A group of Chance the Rapper fans launched a website earlier this month devoted to convincing the artist to run for mayor of Chicago. While it seems far-fetched for a 24-year-old rapper to hold office, a shake up in the saturated public government would be a good thing for millennial voter turnout and political interest.
The website chano4mayor.com features a plea from his fans and quotes from the rapper’s songs that advocate a need for political reform.
The unorthodox campaign features the hashtag #ChanoForMayor, taken from his 2015 song “Somewhere in Paradise” where the artist raps, “They say I’m savin’ my city, say I’m stayin’ for good, they screamin’ ‘Chano for Mayor,’ I’m thinkin’ maybe I should.”
Anyone who knows a little bit about Chance the Rapper, born Chancelor Bennett, is aware of just how rare his mentality and drive is in the music world.
Bennett has famously refused to sign with a record label, opting to have his music available for his fans to stream. Business Insider calls him a “pioneer in the music industry” and “the most talented rapper of his generation.”
Bennett isn’t shy about declaring his passion for political and cultural reform, rapping about it in many of his songs.
Upon visiting his website chanceraps.com, viewers are given the option to support Chicago Public Schools before they can reach the artist’s actual site.
He also donated $1 million to Chicago’s public school system in March.
“I’m committed to helping Chicago’s children have quality learning experiences that include the arts,” Bennett told the New York Times.
It’s his raw lyrics and honest sentiment that inspire his fans to advocate for him as mayor in 2019.
During an interview with residents of Chicago by New York news outlet, the Root, one of the fans claimed that Bennett’s inspiration for the black community is reminiscent of Barack Obama’s in 2008.
While citizens of Chicago may lean toward incumbent Rahm Emanuel come 2019, a change wouldn’t be the worst thing.
The Department of Justice has found a number of civil rights violations in the city and while Emanuel has advocated for change in police discipline and training, the Chicago Tribune has reported on specific training officers use against African-Americans and Latinos.
“We want a mayor who will fight for public education,” Bennett’s fan’s site says. “We want a mayor who will reinvest in black and brown communities on the South and West Sides…We want a mayor who will let the young people of Chicago lead.”
Public office is traditionally held by those with political experience, but America needs more democracy in its democracy. And given our new president, it seems experience is no longer a precedent.
Perhaps someone like Bennett could make progress for his peers in the position of mayor. His fans believe he’s already making changes in Chicago and with the official title on his side, he can really get things done.
Bennett told comedian Hannibal Buress on his podcast in December that he isn’t considering running, but a lot can change in the next year.
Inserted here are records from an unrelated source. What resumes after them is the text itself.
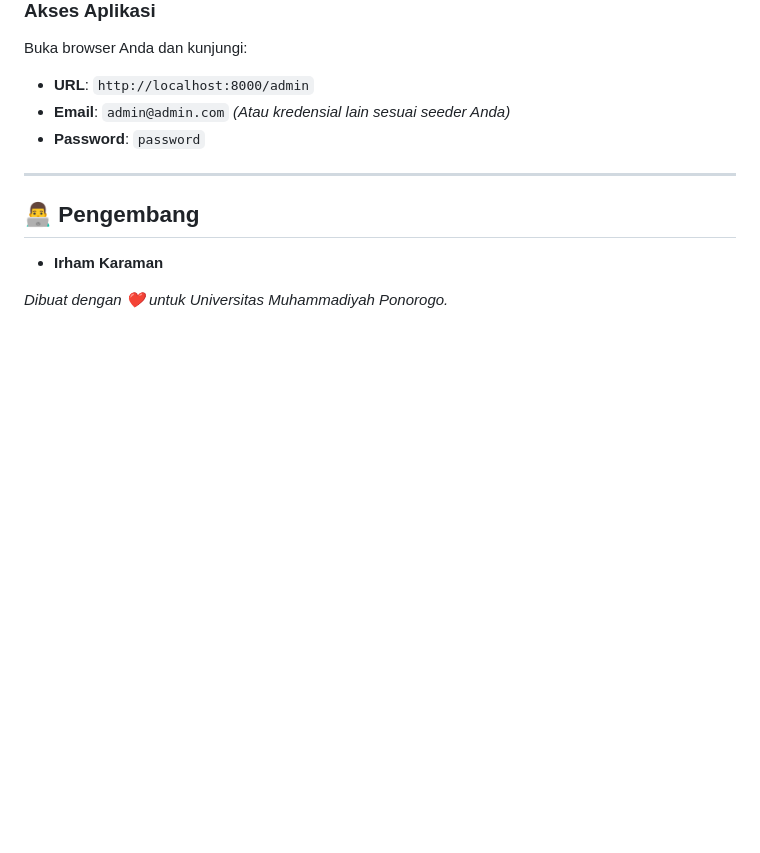
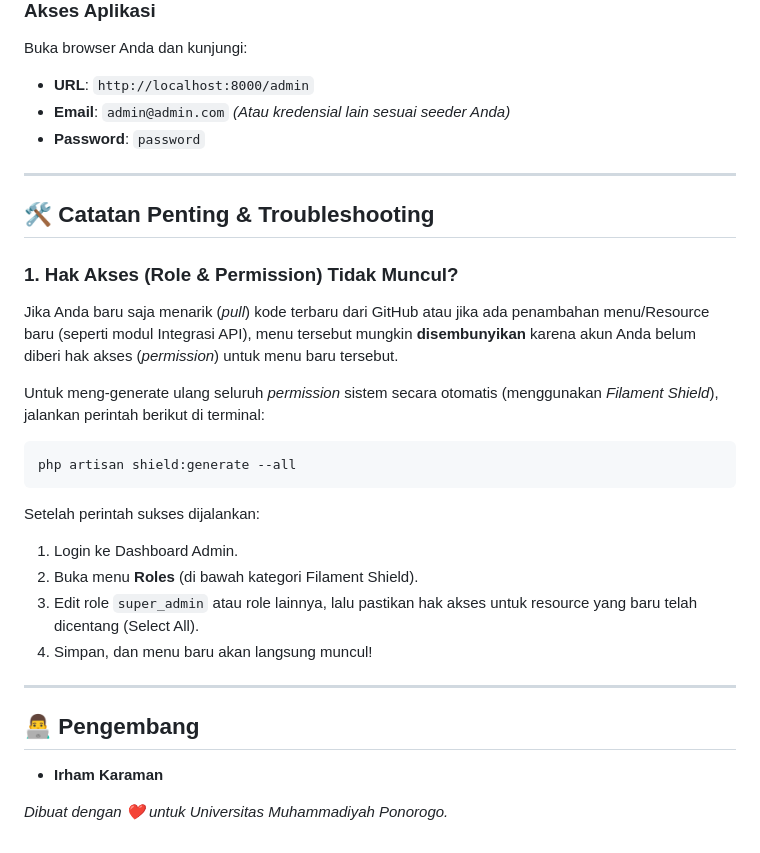
Before and after one commit to irhamkaraman/mastamaru-umpo, a Markdown page: README.md, the part around the change. Rendered like a GitHub page; blank space fills up the shorter version.

Commit message:
Add Filament Shield permissions troubleshooting note

````diff
--- a/README.md
+++ b/README.md
@@ -85,6 +85,25 @@ Buka browser Anda dan kunjungi:
 
 ---
 
+## 🛠️ Catatan Penting & Troubleshooting
+
+### 1. Hak Akses (Role & Permission) Tidak Muncul?
+Jika Anda baru saja menarik (*pull*) kode terbaru dari GitHub atau jika ada penambahan menu/Resource baru (seperti modul Integrasi API), menu tersebut mungkin **disembunyikan** karena akun Anda belum diberi hak akses (*permission*) untuk menu baru tersebut.
+
+Untuk meng-generate ulang seluruh *permission* sistem secara otomatis (menggunakan *Filament Shield*), jalankan perintah berikut di terminal:
+
+```bash
+php artisan shield:generate --all
+```
+
+Setelah perintah sukses dijalankan:
+1. Login ke Dashboard Admin.
+2. Buka menu **Roles** (di bawah kategori Filament Shield).
+3. Edit role `super_admin` atau role lainnya, lalu pastikan hak akses untuk resource yang baru telah dicentang (Select All).
+4. Simpan, dan menu baru akan langsung muncul!
+
+---
+
 ## 👨‍💻 Pengembang
 - **Irham Karaman**
 
````
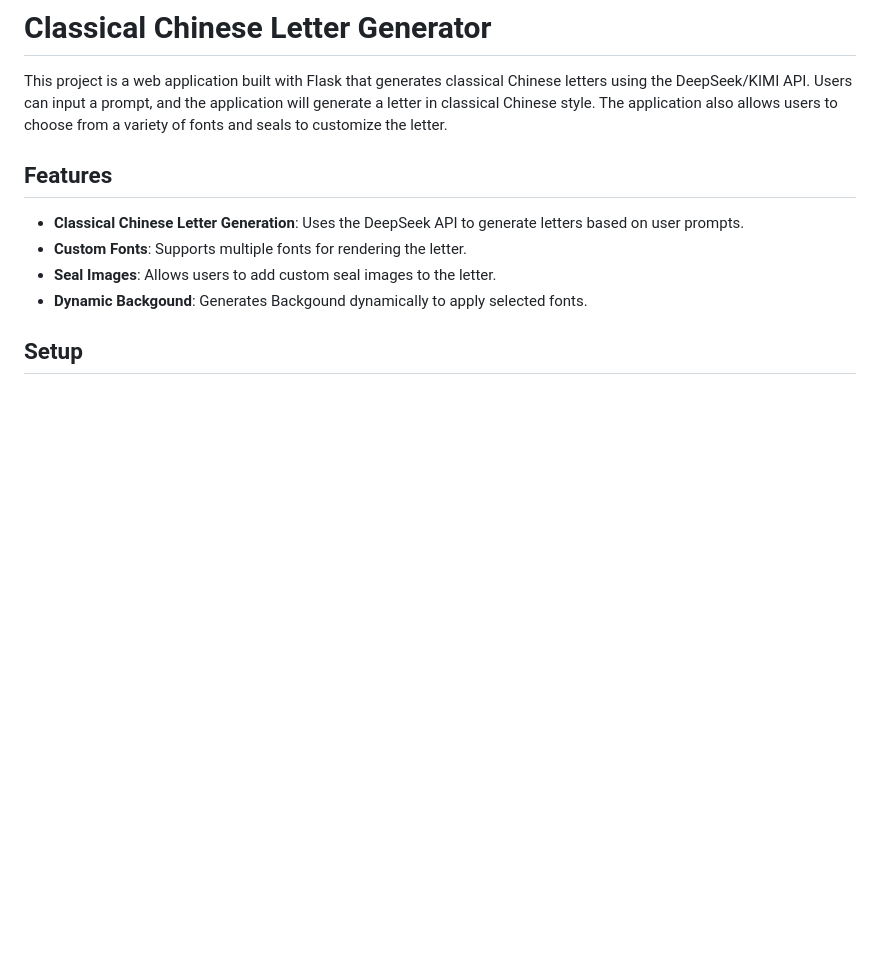
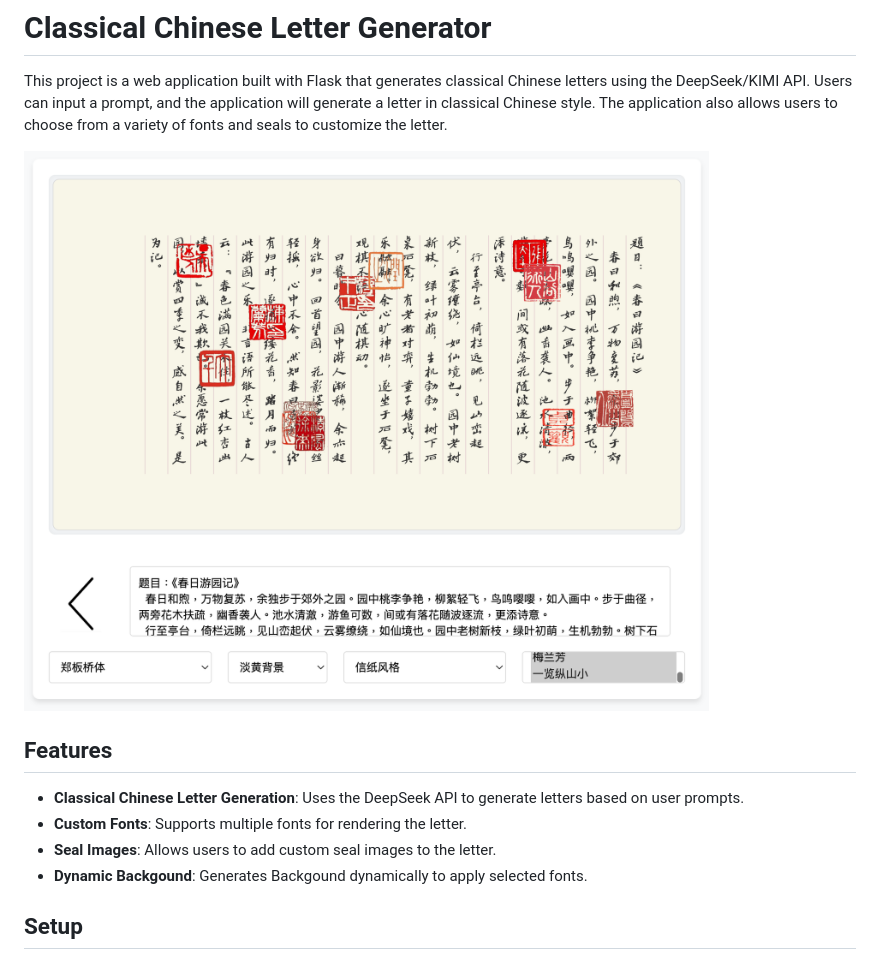
Before and after one commit to jacobmee/CCG, a Markdown page: README.md, the part around the change. GitHub-like rendering; pictures changed too: static/ccg.png (added); blank space fills up the shorter version.

```diff
--- a/README.md
+++ b/README.md
@@ -1,6 +1,8 @@
 # Classical Chinese Letter Generator
 
 This project is a web application built with Flask that generates classical Chinese letters using the DeepSeek/KIMI API. Users can input a prompt, and the application will generate a letter in classical Chinese style. The application also allows users to choose from a variety of fonts and seals to customize the letter.
+
+![](static/ccg.png)
 
 ## Features
 
```
Also changed, not shown: 1 other file.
Whether or not Bennett decides to run, the possibility has young people excited. They’re talking about political reform and hoping for a better future, which is something the younger generation is often criticized for not doing.
Emanuel may remain mayor of Chicago, but it’s likely he’ll no longer be able to get away with making his decisions “through a lens of political opportunism rather than thoughtful leadership,” according to the Washington Post.
The advocates for Bennett have become aware of Emanuel’s shortcomings and know what they want for their city. Although Bennett may not be leading the citizens of Chicago properly, they may have enough passion to lead themselves.